Goal of the exercise: Your task is to copy every line of the entries that contains "flex".

== Dataset ==

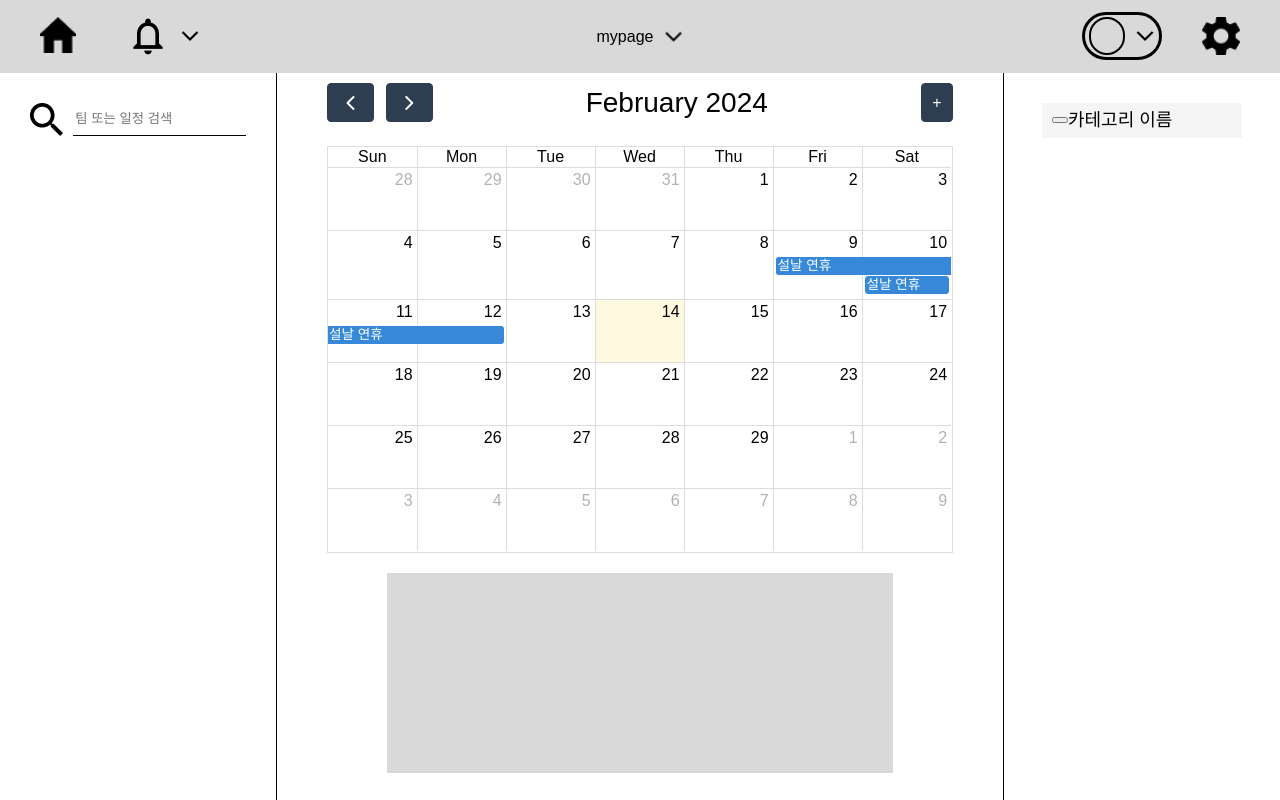
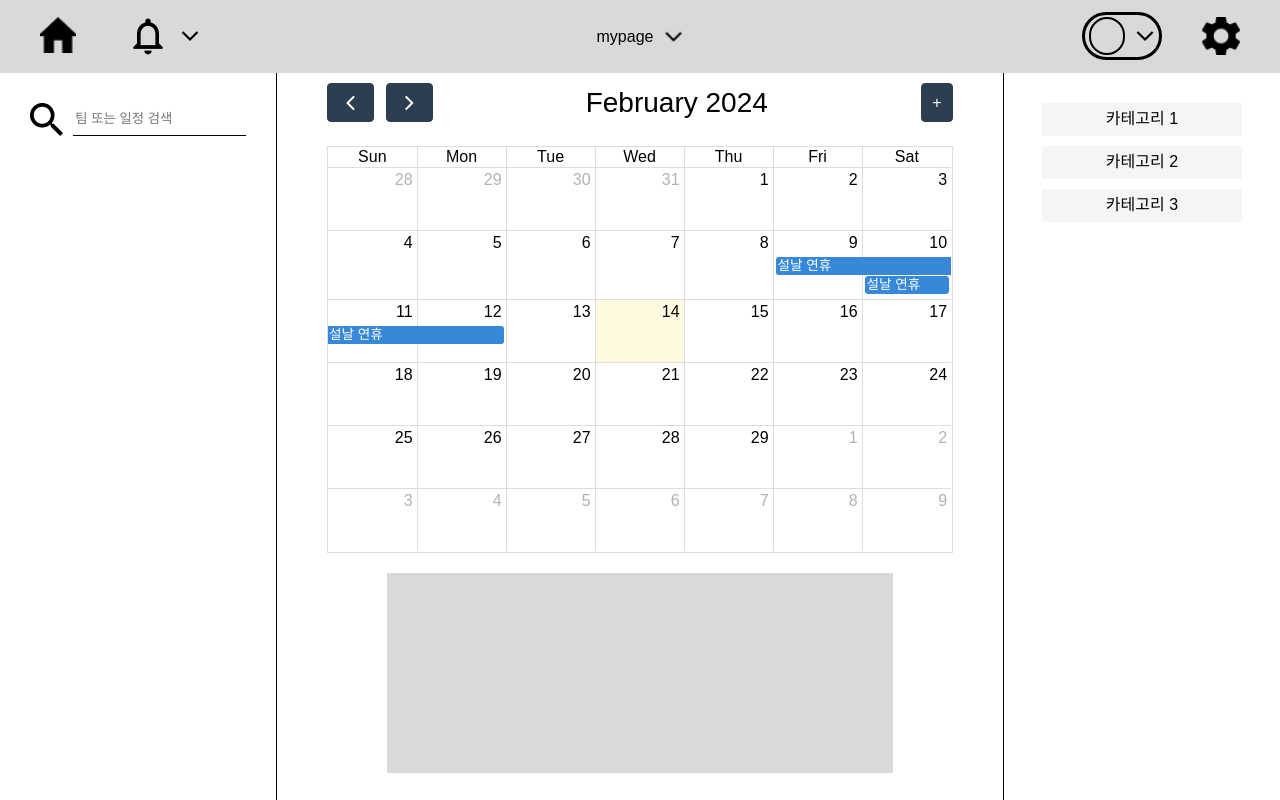
Before and after one commit to SFOC-scheduler/SFOC-frontend, a React (Create React App) app: page /main/mypage in a window 1280 px wide. Built offline with nearby package versions, Linux system fonts and the light colour scheme.

Commit message:
acordian list

```diff
--- a/src/route/Main/Main_Calendar.tsx
+++ b/src/route/Main/Main_Calendar.tsx
@@ -57,8 +57,7 @@ function Main_Calendar() {
   }
 
   const loadCurrentSchedule = (data: DateClickArg) => {
-    //task로 일정 로드
-    alert(getEventsByDate(data.dateStr));
+    console.log(data.dateStr);
   };
 
   return (
--- a/src/route/Main/Main_Header.tsx
+++ b/src/route/Main/Main_Header.tsx
@@ -126,7 +126,6 @@ function Main_header() {
   ];
 
   const { teamName } = useParams<Params>();
-  console.log(teamName);
 
   const toggleAlarm = () => {
     setAlarmOpen(!isAlarmOpen);
@@ -152,7 +151,7 @@ function Main_header() {
         <OpenBtn imgSrc={openDown_icon} onClick={toggleAlarm}></OpenBtn>
       </AlarmContainer>
       <CurrentPageContainer>
-        {isTeamOpen && <TeamList teams={teams} />}
+        {isTeamOpen && <TeamList teams={teams} toggleTeam={toggleTeam} />}
         {teamName || "mypage"}
         <OpenBtn imgSrc={openDown_icon} onClick={toggleTeam}></OpenBtn>
       </CurrentPageContainer>
--- a/src/route/Main/Main_RightPanel.tsx
+++ b/src/route/Main/Main_RightPanel.tsx
@@ -1,4 +1,4 @@
-import { useState } from "react";
+import { useEffect, useRef, useState } from "react";
 import styled from "styled-components";
 
 const RightPanel = styled.div`
@@ -13,38 +13,86 @@ const RightPanel = styled.div`
 
 const Category = styled.div`
   width: 200px;
-  height: 35px;
-  padding: 0 10px;
+  height: auto;
+  padding: calc(17px / 2) 10px;
   background-color: whitesmoke;
   display: flex;
+  flex-direction: column;
+  justify-content: start;
+  align-items: center;
+  margin-bottom: 10px;
+`;
+
+const Category_Header = styled.div`
+  display: flex;
+  flex-direction: row;
   align-items: center;
   & button {
+    width: 10px;
+    height: 10px;
   }
   & span {
     font-size: 18px;
-    text-align: start;
+  }
+`;
+
+const ListContainer = styled.div`
+  margin: 10px 0;
+  background-color: tomato;
+  & p {
+    margin: 5px 0;
   }
 `;
 
 function Main_RightPanel() {
-  const [isListOpen, setListOpen] = useState(false);
-  const toggleList = () => {
-    setListOpen(!isListOpen);
+  const categories = [
+    {
+      id: 1,
+      name: "카테고리 1",
+      items: ["List Item 1", "List Item 2", "List Item 3"],
+    },
+    {
+      id: 2,
+      name: "카테고리 2",
+      items: [
+        "List Item 4",
+        "List Item 5",
+        "List Item 6",
+        "List Item 7",
+        "List Item 8",
+      ],
+    },
+    {
+      id: 3,
+      name: "카테고리 3",
+      items: ["List Item 7", "List Item 8"],
+    },
+  ];
+
+  const [openCategoryIndex, setOpenCategoryIndex] = useState<number | null>(
+    null
+  );
+
+  const toggleCategory = (index: number) => {
+    setOpenCategoryIndex((prevIndex) => (prevIndex === index ? null : index));
   };
 
   return (
     <RightPanel>
-      <Category>
-        <button onClick={toggleList}></button>
-        <span>카테고리 이름</span>
-        {isListOpen && (
-          <div>
-            <p>List Item 1</p>
-            <p>List Item 2</p>
-            <p>List Item 3</p>
-          </div>
-        )}
-      </Category>
+      {categories.map((category, index) => (
+        <Category key={category.id}>
+          <Category_Header onClick={() => toggleCategory(index)}>
+            {category.name}
+          </Category_Header>
+          {openCategoryIndex === index && (
+            <ListContainer>
+              {category.items.map((item, itemIndex) => (
+                <p key={itemIndex}>{item}</p>
+              ))}
+            </ListContainer>
+          )}
+        </Category>
+      ))}
     </RightPanel>
   );
 }
--- a/src/route/PopUp/TeamList.tsx
+++ b/src/route/PopUp/TeamList.tsx
@@ -24,18 +24,23 @@ interface Team {
 
 interface TeamListProps {
   teams: Team[];
+  toggleTeam: () => void;
 }
 
-function TeamList({ teams }: TeamListProps) {
+function TeamList({ teams, toggleTeam }: TeamListProps) {
+  // 팀 목록을 클릭했을 때 팀 메뉴를 열기 위한 클릭 핸들러
+  const handleTeamClick = () => {
+    toggleTeam();
+  };
+
   return (
     <TeamContainer>
       {teams.map((team) => (
-        <Link key={team.id} to={`/main/${team.name}`}>
+        <Link key={team.id} to={`/main/${team.name}`} onClick={handleTeamClick}>
           <TeamBtn>{team.name}</TeamBtn>
         </Link>
       ))}
     </TeamContainer>
   );
 }
-
 export default TeamList;
```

===

Problem solution:
   display: flex;
+  flex-direction: column;
+  display: flex;
+  flex-direction: row;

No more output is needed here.